Reading that with Christ-colored glasses, I see Christ coming from heaven to this earth, a distant country, brimming with the fullness of inheritance from and of God, the one whom Jesus calls, abba, father.

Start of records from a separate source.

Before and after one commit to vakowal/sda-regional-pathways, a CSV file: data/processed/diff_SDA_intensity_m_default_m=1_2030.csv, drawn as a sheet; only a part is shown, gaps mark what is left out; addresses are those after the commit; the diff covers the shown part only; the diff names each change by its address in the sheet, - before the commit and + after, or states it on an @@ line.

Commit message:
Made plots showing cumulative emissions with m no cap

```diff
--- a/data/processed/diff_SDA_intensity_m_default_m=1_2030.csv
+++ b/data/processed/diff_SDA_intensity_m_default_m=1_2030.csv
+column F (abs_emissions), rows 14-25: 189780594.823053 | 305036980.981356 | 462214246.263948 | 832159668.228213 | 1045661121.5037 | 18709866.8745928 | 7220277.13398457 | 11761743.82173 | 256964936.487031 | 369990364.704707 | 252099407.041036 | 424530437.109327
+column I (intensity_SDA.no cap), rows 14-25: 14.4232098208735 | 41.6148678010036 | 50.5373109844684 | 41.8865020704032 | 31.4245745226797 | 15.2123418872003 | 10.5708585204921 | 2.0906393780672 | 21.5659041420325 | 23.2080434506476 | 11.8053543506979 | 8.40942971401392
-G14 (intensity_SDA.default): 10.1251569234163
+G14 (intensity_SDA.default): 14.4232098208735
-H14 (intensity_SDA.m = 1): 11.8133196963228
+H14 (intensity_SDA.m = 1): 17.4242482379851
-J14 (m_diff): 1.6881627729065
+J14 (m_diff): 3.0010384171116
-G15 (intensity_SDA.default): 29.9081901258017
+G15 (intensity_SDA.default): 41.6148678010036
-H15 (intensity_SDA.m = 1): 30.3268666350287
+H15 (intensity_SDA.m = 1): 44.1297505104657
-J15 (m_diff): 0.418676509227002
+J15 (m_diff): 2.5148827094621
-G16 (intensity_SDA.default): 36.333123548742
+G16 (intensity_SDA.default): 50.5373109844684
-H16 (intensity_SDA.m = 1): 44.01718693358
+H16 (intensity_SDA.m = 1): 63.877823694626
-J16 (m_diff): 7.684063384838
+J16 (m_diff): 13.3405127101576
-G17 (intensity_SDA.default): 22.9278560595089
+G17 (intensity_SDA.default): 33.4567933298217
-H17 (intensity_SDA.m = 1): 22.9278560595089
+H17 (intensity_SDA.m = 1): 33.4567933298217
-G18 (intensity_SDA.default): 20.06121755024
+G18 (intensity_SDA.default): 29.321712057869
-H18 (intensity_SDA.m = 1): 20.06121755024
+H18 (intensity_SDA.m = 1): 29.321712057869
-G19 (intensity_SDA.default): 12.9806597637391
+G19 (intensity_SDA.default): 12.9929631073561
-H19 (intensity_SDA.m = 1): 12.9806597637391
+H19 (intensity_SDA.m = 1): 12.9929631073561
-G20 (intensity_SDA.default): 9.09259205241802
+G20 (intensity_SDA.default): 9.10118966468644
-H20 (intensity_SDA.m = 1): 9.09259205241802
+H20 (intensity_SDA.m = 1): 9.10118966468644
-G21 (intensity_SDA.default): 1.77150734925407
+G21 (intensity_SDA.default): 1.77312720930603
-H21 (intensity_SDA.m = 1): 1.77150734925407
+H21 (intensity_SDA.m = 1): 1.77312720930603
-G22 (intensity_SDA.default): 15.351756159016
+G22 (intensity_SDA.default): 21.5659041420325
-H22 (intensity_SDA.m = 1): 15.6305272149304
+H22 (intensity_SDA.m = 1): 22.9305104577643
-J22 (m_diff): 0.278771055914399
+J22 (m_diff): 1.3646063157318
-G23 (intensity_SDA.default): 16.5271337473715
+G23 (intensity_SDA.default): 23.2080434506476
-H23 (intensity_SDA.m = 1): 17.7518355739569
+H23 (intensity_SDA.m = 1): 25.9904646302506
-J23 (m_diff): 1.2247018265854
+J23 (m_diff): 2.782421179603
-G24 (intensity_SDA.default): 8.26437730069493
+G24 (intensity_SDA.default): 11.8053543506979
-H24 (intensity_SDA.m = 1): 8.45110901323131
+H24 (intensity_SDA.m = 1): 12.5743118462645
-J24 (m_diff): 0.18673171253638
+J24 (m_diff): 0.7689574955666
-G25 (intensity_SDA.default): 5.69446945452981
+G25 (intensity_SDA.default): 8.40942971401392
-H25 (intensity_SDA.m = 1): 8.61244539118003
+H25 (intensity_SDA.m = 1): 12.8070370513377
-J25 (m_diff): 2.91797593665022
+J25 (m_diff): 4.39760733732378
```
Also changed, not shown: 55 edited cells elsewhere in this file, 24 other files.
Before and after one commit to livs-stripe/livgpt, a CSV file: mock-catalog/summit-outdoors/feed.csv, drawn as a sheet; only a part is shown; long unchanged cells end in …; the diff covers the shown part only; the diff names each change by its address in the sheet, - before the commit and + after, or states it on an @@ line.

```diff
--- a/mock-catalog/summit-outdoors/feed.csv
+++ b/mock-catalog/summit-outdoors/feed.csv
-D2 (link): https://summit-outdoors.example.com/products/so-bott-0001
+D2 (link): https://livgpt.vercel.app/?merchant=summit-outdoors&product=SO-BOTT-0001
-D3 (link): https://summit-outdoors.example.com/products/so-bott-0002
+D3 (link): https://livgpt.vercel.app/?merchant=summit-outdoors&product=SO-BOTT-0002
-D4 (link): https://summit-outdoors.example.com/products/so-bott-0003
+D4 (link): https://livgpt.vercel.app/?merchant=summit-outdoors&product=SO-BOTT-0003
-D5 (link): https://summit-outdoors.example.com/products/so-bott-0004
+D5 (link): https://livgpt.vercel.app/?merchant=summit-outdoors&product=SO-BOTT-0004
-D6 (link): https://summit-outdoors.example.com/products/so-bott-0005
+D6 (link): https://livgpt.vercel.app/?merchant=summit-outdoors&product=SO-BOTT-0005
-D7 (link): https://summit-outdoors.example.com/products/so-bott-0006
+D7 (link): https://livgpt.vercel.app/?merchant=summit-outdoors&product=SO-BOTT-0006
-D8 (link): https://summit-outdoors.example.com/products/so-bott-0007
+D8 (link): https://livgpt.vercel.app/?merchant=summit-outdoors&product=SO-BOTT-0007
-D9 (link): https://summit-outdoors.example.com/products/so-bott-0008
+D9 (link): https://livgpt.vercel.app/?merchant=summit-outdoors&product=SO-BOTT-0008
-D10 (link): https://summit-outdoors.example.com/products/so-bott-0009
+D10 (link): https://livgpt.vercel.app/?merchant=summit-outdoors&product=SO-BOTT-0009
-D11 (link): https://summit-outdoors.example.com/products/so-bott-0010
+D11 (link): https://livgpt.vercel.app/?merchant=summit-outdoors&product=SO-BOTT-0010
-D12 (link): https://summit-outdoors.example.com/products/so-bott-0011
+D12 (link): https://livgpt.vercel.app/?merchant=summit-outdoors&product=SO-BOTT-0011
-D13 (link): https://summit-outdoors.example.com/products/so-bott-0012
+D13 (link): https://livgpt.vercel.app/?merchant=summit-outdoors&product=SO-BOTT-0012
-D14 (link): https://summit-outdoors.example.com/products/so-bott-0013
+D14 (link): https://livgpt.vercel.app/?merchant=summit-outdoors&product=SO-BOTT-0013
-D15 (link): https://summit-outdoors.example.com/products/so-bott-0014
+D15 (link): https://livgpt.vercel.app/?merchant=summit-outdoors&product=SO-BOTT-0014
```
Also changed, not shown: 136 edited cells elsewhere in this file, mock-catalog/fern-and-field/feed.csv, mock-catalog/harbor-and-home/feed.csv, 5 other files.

And Jesus in his public ministry and especially at its conclusion, ended up spending everything and in ways that some might at first glance deem as a squandering of the divine inheritance in getting himself into situations and circumstances that ended up with him being killed.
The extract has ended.